allow the new mom to borrow a breast pump for milk that she can freeze and bring to UMC for her babies. UMC’s lactation program recently received an award in a global recognition program. UMC is also among 90 hospitals nationwide participating in the National Initiative for Children’s Healthcare Quality and Centers for Disease Control’s Best Fed Beginnings, to improve breastfeeding rates, said Kim Rowzee, manager for the lactation department. “We’ve had some success, with just the few things we’ve done in just in the last six months.” The hospital is pursing a “BabyFriendly” designation, an effort that can take years as a cultural change takes place. Among the steps to successful breastfeeding are such things as having the baby “room-in"

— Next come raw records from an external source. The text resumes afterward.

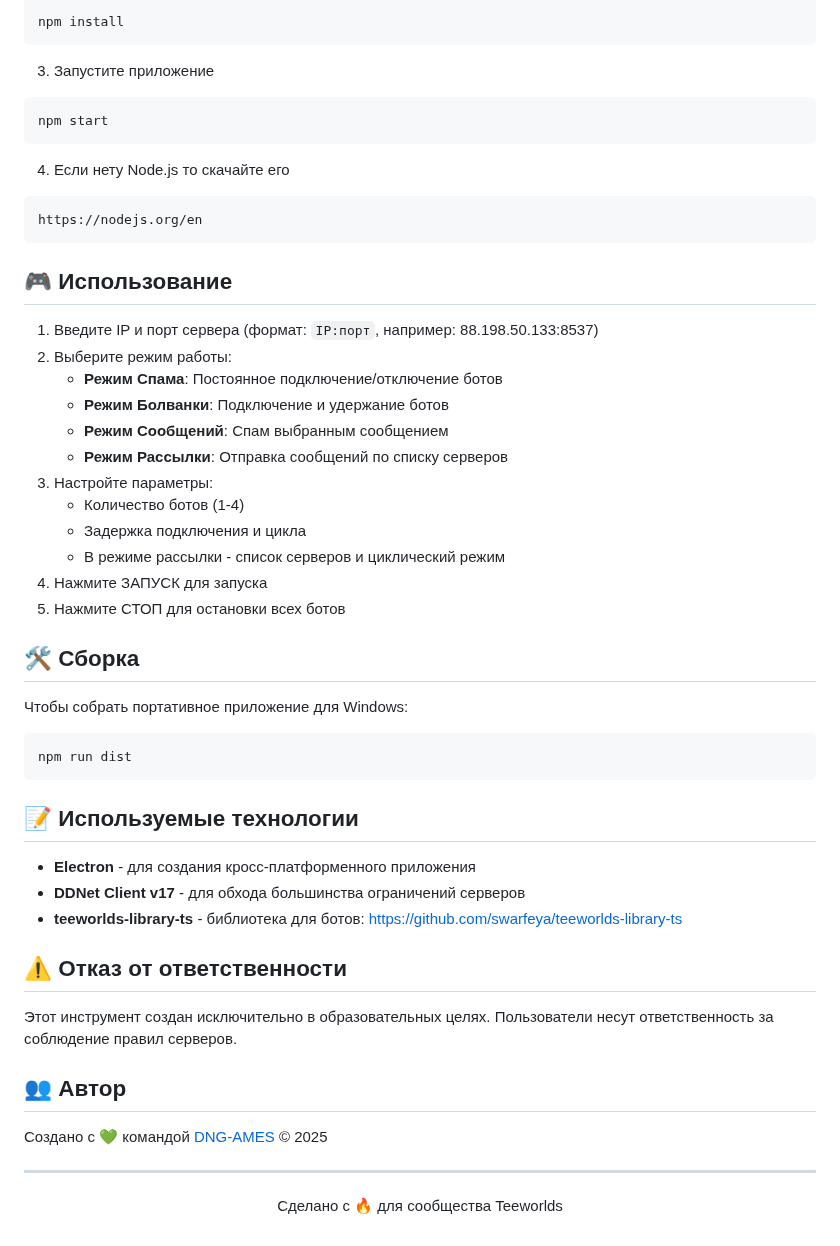
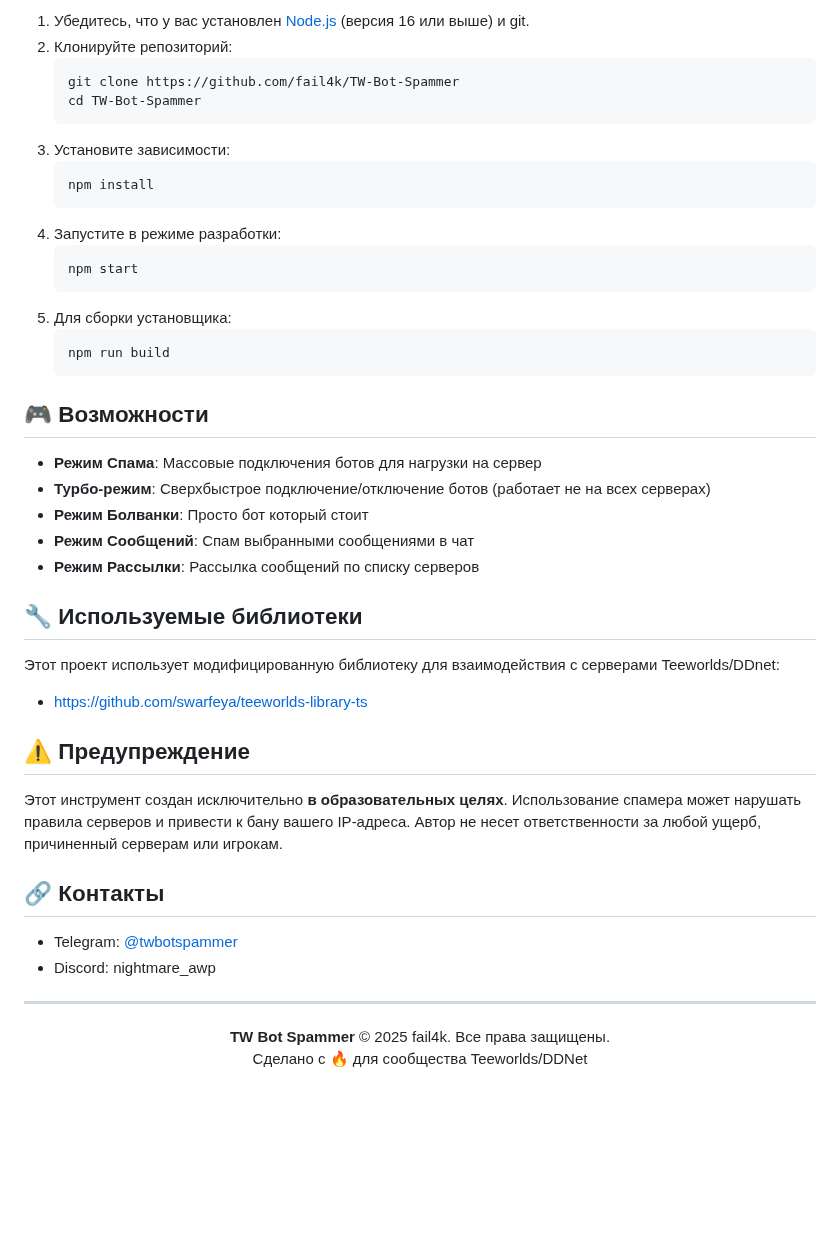
Before and after one commit to arion14888/BD-SpamE, a Markdown page: README.md, the part around one of its changes. Drawn GitHub-style; blank space fills up the shorter version.

````diff
--- a/README.md
+++ b/README.md
@@ -40,58 +30,48 @@ git clone https://github.com/fail4k/TW-Bot-Spammer
 
-```bash
-npm install
-```
+1. Убедитесь, что у вас установлен [Node.js](https://nodejs.org/en) (версия 16 или выше) и git.
+2. Клонируйте репозиторий:
+   ```bash
+   git clone https://github.com/fail4k/TW-Bot-Spammer
+   cd TW-Bot-Spammer
+   ```
+3. Установите зависимости:
+   ```bash
+   npm install
+   ```
+4. Запустите в режиме разработки:
+   ```bash
+   npm start
+   ```
+5. Для сборки установщика:
+   ```bash
+   npm run build
+   ```
 
-3. Запустите приложение
+## 🎮 Возможности
 
-```bash
-npm start
-```
+- **Режим Спама**: Массовые подключения ботов для нагрузки на сервер
+- **Турбо-режим**: Сверхбыстрое подключение/отключение ботов (работает не на всех серверах)
+- **Режим Болванки**: Просто бот который стоит
+- **Режим Сообщений**: Спам выбранными сообщениями в чат
+- **Режим Рассылки**: Рассылка сообщений по списку серверов
 
-4. Если нету Node.js то скачайте его
-```
-https://nodejs.org/en
-```
+## 🔧 Используемые библиотеки
 
-## 🎮 Использование
+Этот проект использует модифицированную библиотеку для взаимодействия с серверами Teeworlds/DDnet:
+- https://github.com/swarfeya/teeworlds-library-ts
 
-1. Введите IP и порт сервера (формат: `IP:порт`, например: 88.198.50.133:8537)
-2. Выберите режим работы:
-   - **Режим Спама**: Постоянное подключение/отключение ботов
-   - **Режим Болванки**: Подключение и удержание ботов
-   - **Режим Сообщений**: Спам выбранным сообщением
-   - **Режим Рассылки**: Отправка сообщений по списку серверов
-3. Настройте параметры:
-   - Количество ботов (1-4)
-   - Задержка подключения и цикла
-   - В режиме рассылки - список серверов и циклический режим
-4. Нажмите ЗАПУСК для запуска
-5. Нажмите СТОП для остановки всех ботов
+## ⚠️ Предупреждение
 
-## 🛠️ Сборка
+Этот инструмент создан исключительно **в образовательных целях**. Использование спамера может нарушать правила серверов и привести к бану вашего IP-адреса. Автор не несет ответственности за любой ущерб, причиненный серверам или игрокам.
 
-Чтобы собрать портативное приложение для Windows:
+## 🔗 Контакты
 
-```bash
-npm run dist
-```
-
-## 📝 Используемые технологии
-
-- **Electron** - для создания кросс-платформенного приложения
-- **DDNet Client v17** - для обхода большинства ограничений серверов
-- **teeworlds-library-ts** - библиотека для ботов: https://github.com/swarfeya/teeworlds-library-ts
-
-## ⚠️ Отказ от ответственности
-
-Этот инструмент создан исключительно в образовательных целях. Пользователи несут ответственность за соблюдение правил серверов.
-
-## 👥 Автор
-
-Создано с 💚 командой [DNG-AMES](https://t.me/dng_Ames) © 2025
+- Telegram: [@twbotspammer](https://t.me/twbotspammer)
+- Discord: nightmare_awp
 
 ---
 
 <p align="center">
-  Сделано с 🔥 для сообщества Teeworlds
+  <strong>TW Bot Spammer</strong> © 2025 fail4k. Все права защищены.<br>
+  Сделано с 🔥 для сообщества Teeworlds/DDNet
 </p>
````
Also changed, not shown: other parts of README.md (+12 -22 lines).
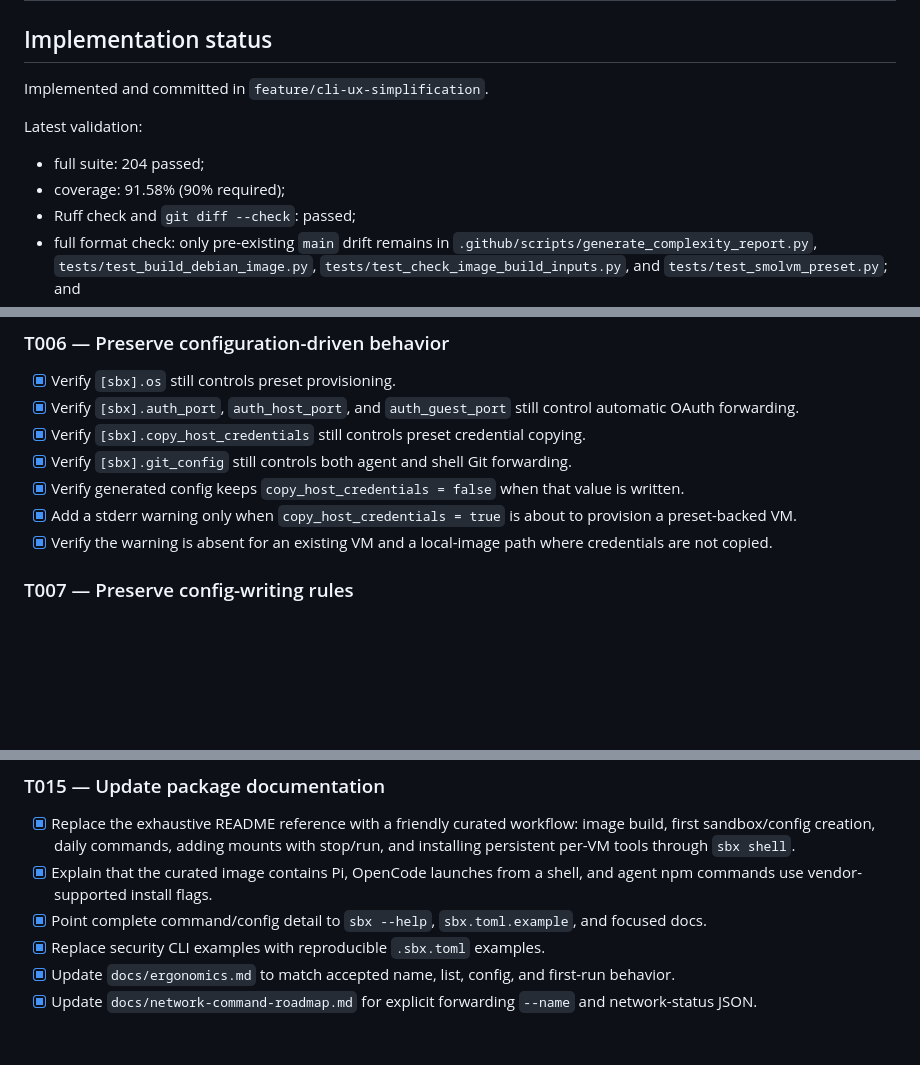
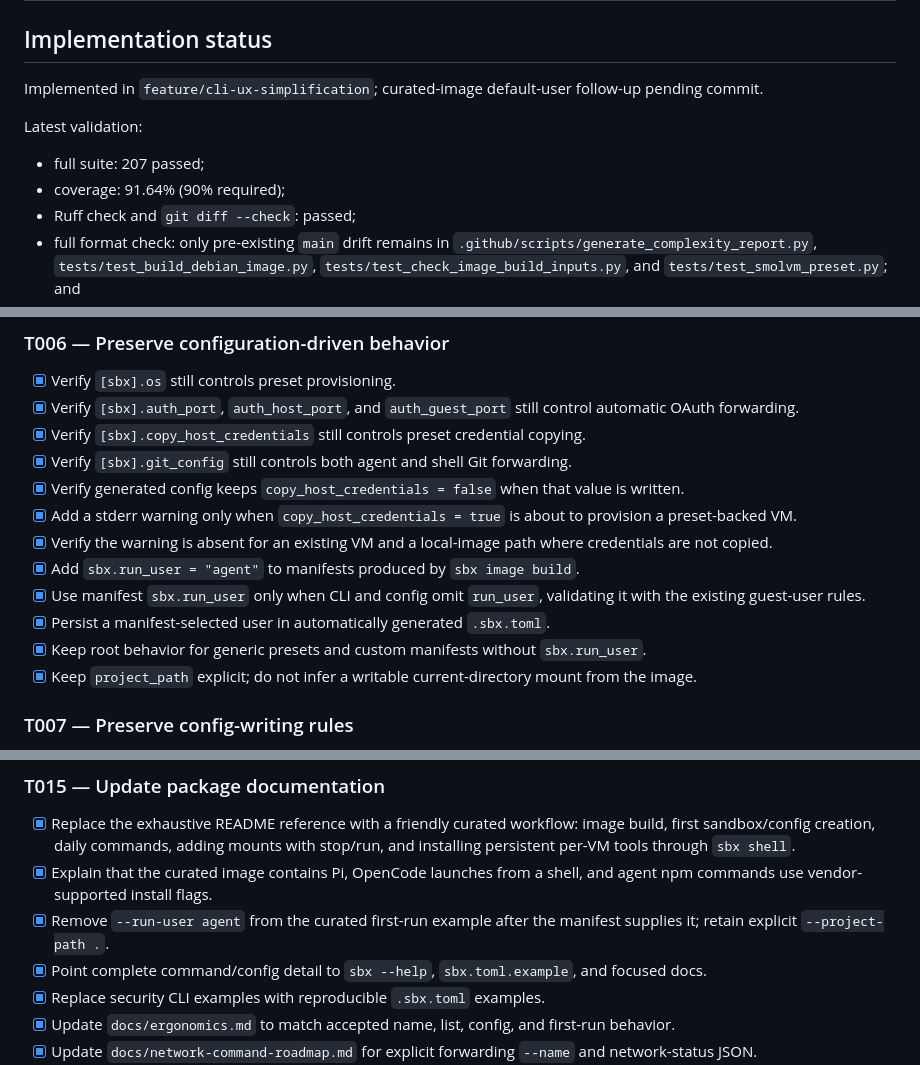
Before and after one commit to nueces/sbx, a Markdown page: specs/cli-ux-simplification-tasks.md, 3 parts joined by grey strips. Drawn GitHub-style; blank space fills up the shorter version.

```diff
--- a/specs/cli-ux-simplification-tasks.md
+++ b/specs/cli-ux-simplification-tasks.md
@@ -2,12 +2,12 @@
 
 ## Implementation status
 
-Implemented and committed in `feature/cli-ux-simplification`.
+Implemented in `feature/cli-ux-simplification`; curated-image default-user follow-up pending commit.
 
 Latest validation:
 
-- full suite: 204 passed;
-- coverage: 91.58% (90% required);
+- full suite: 207 passed;
+- coverage: 91.64% (90% required);
 - Ruff check and `git diff --check`: passed;
 - full format check: only pre-existing `main` drift remains in `.github/scripts/generate_complexity_report.py`, `tests/test_build_debian_image.py`, `tests/test_check_image_build_inputs.py`, and `tests/test_smolvm_preset.py`; and
 - website review: no changed flag or behavior is described there, so no website branch/diff was needed.
@@ -96,6 +96,11 @@ Do not edit or commit directly to `main`, `specification/main`, or `webpage/main
 - [x] Verify generated config keeps `copy_host_credentials = false` when that value is written.
 - [x] Add a stderr warning only when `copy_host_credentials = true` is about to provision a preset-backed VM.
 - [x] Verify the warning is absent for an existing VM and a local-image path where credentials are not copied.
+- [x] Add `sbx.run_user = "agent"` to manifests produced by `sbx image build`.
+- [x] Use manifest `sbx.run_user` only when CLI and config omit `run_user`, validating it with the existing guest-user rules.
+- [x] Persist a manifest-selected user in automatically generated `.sbx.toml`.
+- [x] Keep root behavior for generic presets and custom manifests without `sbx.run_user`.
+- [x] Keep `project_path` explicit; do not infer a writable current-directory mount from the image.
 
 ### T007 — Preserve config-writing rules
 
@@ -178,6 +183,7 @@ Do not edit or commit directly to `main`, `specification/main`, or `webpage/main
 
 - [x] Replace the exhaustive README reference with a friendly curated workflow: image build, first sandbox/config creation, daily commands, adding mounts with stop/run, and installing persistent per-VM tools through `sbx shell`.
 - [x] Explain that the curated image contains Pi, OpenCode launches from a shell, and agent npm commands use vendor-supported install flags.
+- [x] Remove `--run-user agent` from the curated first-run example after the manifest supplies it; retain explicit `--project-path .`.
 - [x] Point complete command/config detail to `sbx --help`, `sbx.toml.example`, and focused docs.
 - [x] Replace security CLI examples with reproducible `.sbx.toml` examples.
 - [x] Update `docs/ergonomics.md` to match accepted name, list, config, and first-run behavior.
```
Also changed, not shown: specs/cli-ux-simplification-design.md (+5 -1 lines), specs/cli-ux-simplification-plan.md (+13 -1 lines).
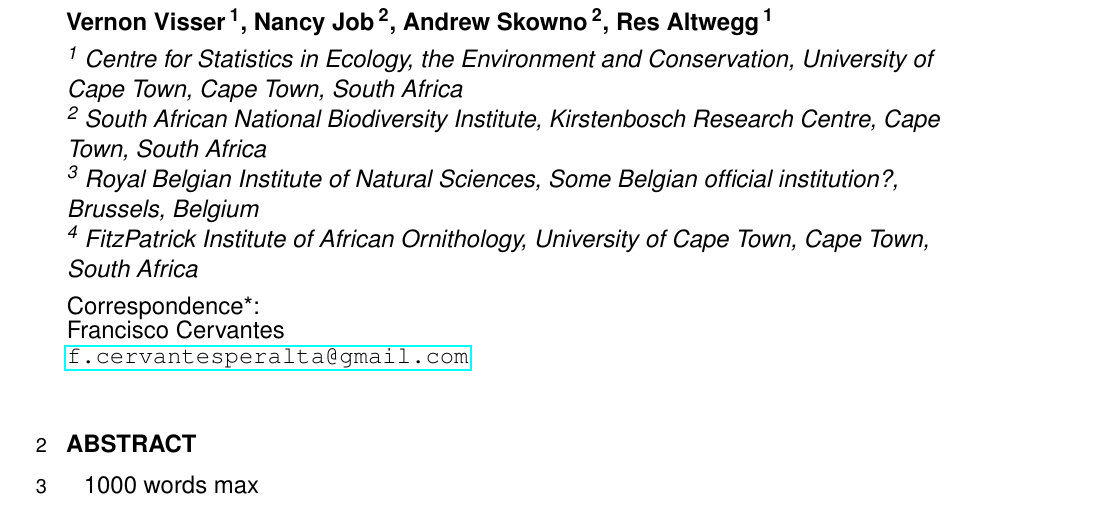
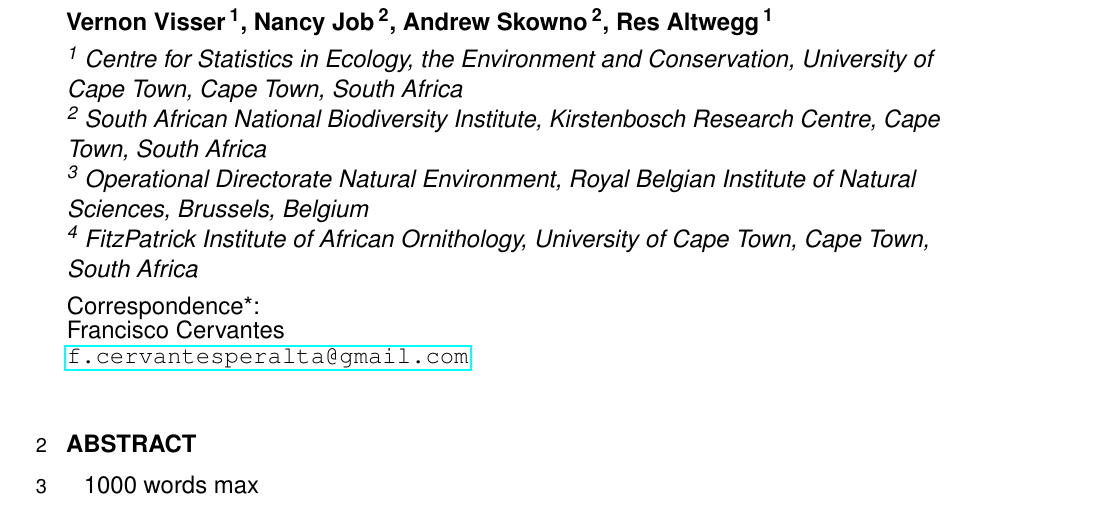
Before and after one commit to AfricaBirdData/BIRDIE, a LaTeX document (comms/biodv_informatics/biodv_informatics.tex): part of the page, cut so that both start at the same text. Compiled offline with pdfLaTeX.

Commit message:
Update biodv_informatics.tex
OD Nature, RBINS added

```diff
--- a/comms/biodv_informatics/biodv_informatics.tex
+++ b/comms/biodv_informatics/biodv_informatics.tex
@@ -94,8 +94,8 @@ and Conservation, University of Cape Town,  Cape Town,   South Africa
   \textsuperscript{2} South African National Biodiversity
 Institute, Kirstenbosch Research Centre,  Cape Town,   South Africa
 
-  \textsuperscript{3} Royal Belgian Institute of Natural Sciences, Some
-Belgian official institution?,  Brussels,   Belgium
+  \textsuperscript{3} Operational Directorate Natural Environment,
+Royal Belgian Institute of Natural Sciences, Brussels,   Belgium
 
   \textsuperscript{4} FitzPatrick Institute of African
 Ornithology, University of Cape Town,  Cape Town,   South Africa
```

and putting babies bare skin-to-skin with mothers right after birth. “We’re talking birth to chest basically,” Rowzee said. “When you do that, the baby’s natural instinct is to root and try to latch on. So they start doing that and then the women are like, ‘maybe I can breastfeed’ and they’ll try.” “It’s very nurturing,” Taylor said of that experience with her baby. “I think it comforts him more ... I guess because he’s so used to being in the womb. He relaxes more and gets a better feed like that.” A couple of upcoming benefits — a Flapjack Fundraiser at Applebee’s in Madison May 4 and A Night with the Braves May 18 — will raise money in an ongoing campaign to develop the medically-supported and professionally-staffed Mother’s Milk Bank of
Mississippi that will enable mothers to donate breast milk and have it available for premature babies. For more information, visit msmilkbank.org. While breastfeeding is an individual choice, there are many facets that can make that an easier decision for moms to start and continue. “It’s a nationwide issue. When moms don’t get the support they need so that they even see breastfeeding as an option for them, much less continuing to breastfeed after they return to work, we all pay a price for that,” said Kendall Cox (no relation to Carolyn Cox), co-director of the Mississippi-based nonprofit Every Mother Inc. and a lactation consultant. --The Clarionledger